Perhaps we should orient recruitment away from who can get the biggest class and toward who can find the brightest, most talented, most driven students on campus. Perhaps we should be more careful in selecting at which schools we establish new chapters and perhaps those schools should be a little less wary of new fraternities popping up to meet the needs of students who don’t fit elsewhere. Perhaps the ebbs and flows of local and national fraternity chapters would be less dramatic if our expectations weren’t so unnecessarily geared toward churning out positive-publicity programs.
If our goal is to be exceptional, we can’t simply pretend that the 10% of members we talk about all the time are a true reflection of what we are. People are dying, and teaching hazing prevention to a bunch of guys who don’t otherwise care is a less brilliant solution that encouraging chapters not to recruit people who don’t care – size be damned.
This isn’t to suggest we accept just 0.4% of all applicants, or that chapters are capped at 10 or 20 men – but that we taper our expectations in order to better mitigate our risks without investing millions of dollars into ineffective programs, chapter re-organizations, and closures.
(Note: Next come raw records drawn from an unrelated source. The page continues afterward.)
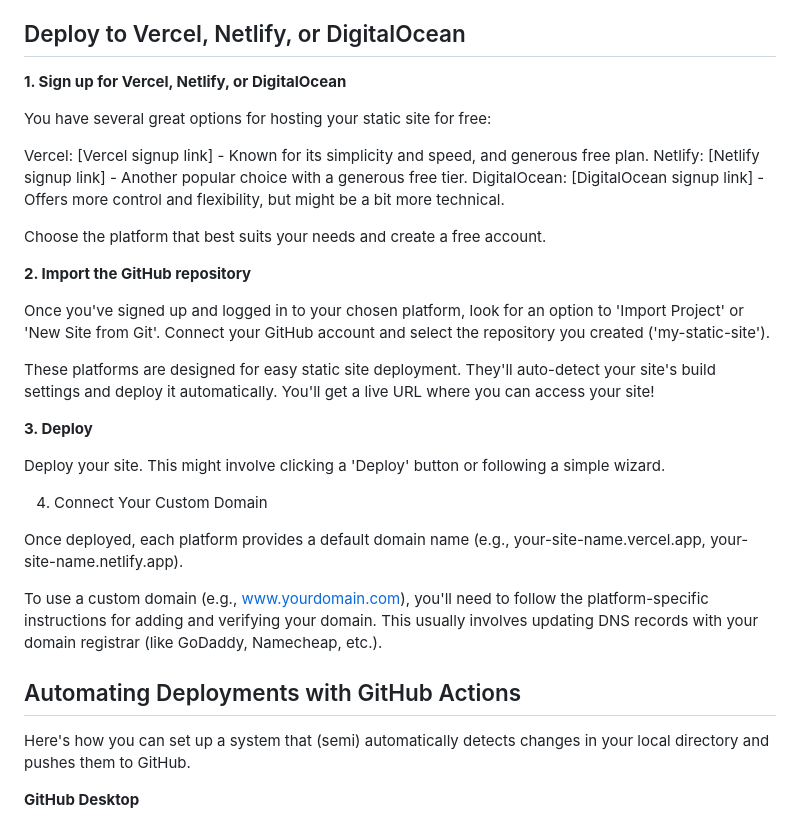
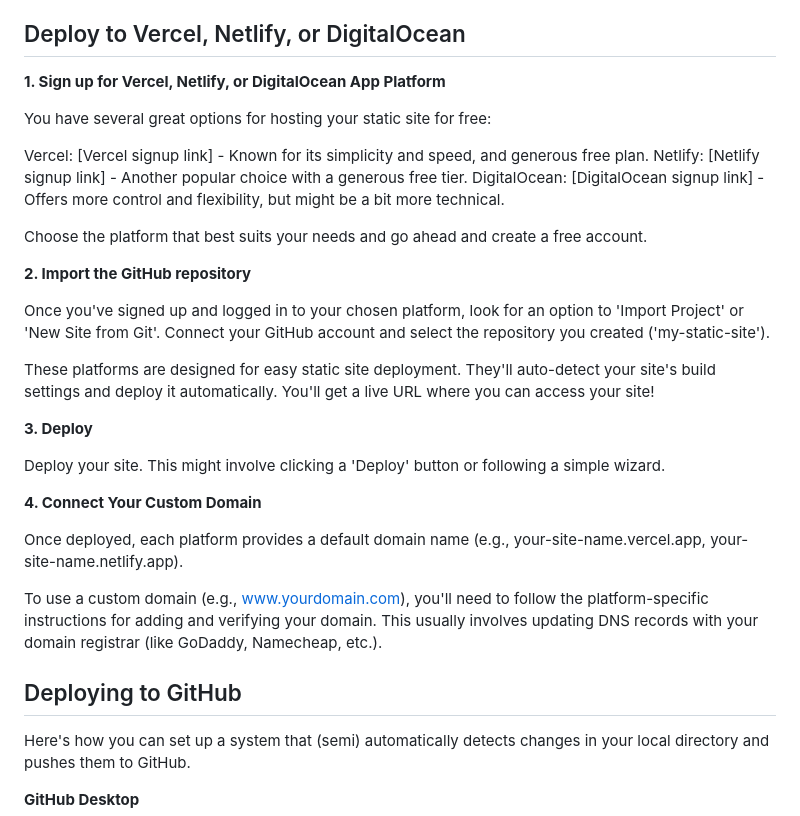
Before and after one commit to astrowp/free-static-wordpress-site, a Markdown page: README.md, the part around one of its changes. Drawn GitHub-style.

```diff
--- a/README.md
+++ b/README.md
@@ -127,7 +123,7 @@ Sign in to GitHub.com, go to the repositiory and check that the static files of
 
 ## Deploy to Vercel, Netlify, or DigitalOcean
 
-**1. Sign up for Vercel, Netlify, or DigitalOcean**
+**1. Sign up for Vercel, Netlify, or DigitalOcean App Platform**
 
 You have several great options for hosting your static site for free:
 
@@ -135,7 +131,7 @@ Vercel: [Vercel signup link] - Known for its simplicity and speed, and generous
 Netlify: [Netlify signup link] - Another popular choice with a generous free tier.
 DigitalOcean: [DigitalOcean signup link] - Offers more control and flexibility, but might be a bit more technical.
 
-Choose the platform that best suits your needs and create a free account.
+Choose the platform that best suits your needs and go ahead and create a free account.
 
 **2. Import the GitHub repository**
 
@@ -147,13 +143,13 @@ These platforms are designed for easy static site deployment. They'll auto-detec
 
 Deploy your site. This might involve clicking a 'Deploy' button or following a simple wizard.
 
-4. Connect Your Custom Domain
+**4. Connect Your Custom Domain**
 
 Once deployed, each platform provides a default domain name (e.g., your-site-name.vercel.app, your-site-name.netlify.app).
 
 To use a custom domain (e.g., www.yourdomain.com), you'll need to follow the platform-specific instructions for adding and verifying your domain. This usually involves updating DNS records with your domain registrar (like GoDaddy, Namecheap, etc.).
 
-## Automating Deployments with GitHub Actions
+## Deploying to GitHub
 
 Here's how you can set up a system that (semi) automatically detects changes in your local directory and pushes them to GitHub.
 
```
Also changed, not shown: other parts of README.md (+14 -16 lines).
So why don’t we start by celebrating when a fraternity community has an acceptance rate of 75%, then aim for 50%, and then work toward a 35% acceptance rate?
Celebrate when every fraternity man and woman on a campus achieves a 3.0 GPA, not when half hit below a 2.5 and the rest work hard enough to bring the average to a respectable level. Celebrate when there are more fraternities offering unique opportunities to a variety of men, rather than a few mega-chapters offering similar experiences to a limited demographic of student. There is logic in the strategy of “shrink to grow.”
Maybe the 21st Century is a time to focus on incubating the great minds, great artists, great statesmen and great innovators of future generations, rather than some weak promise to make anyone better as long as they make 8 easy payments of $XXX over 4 years.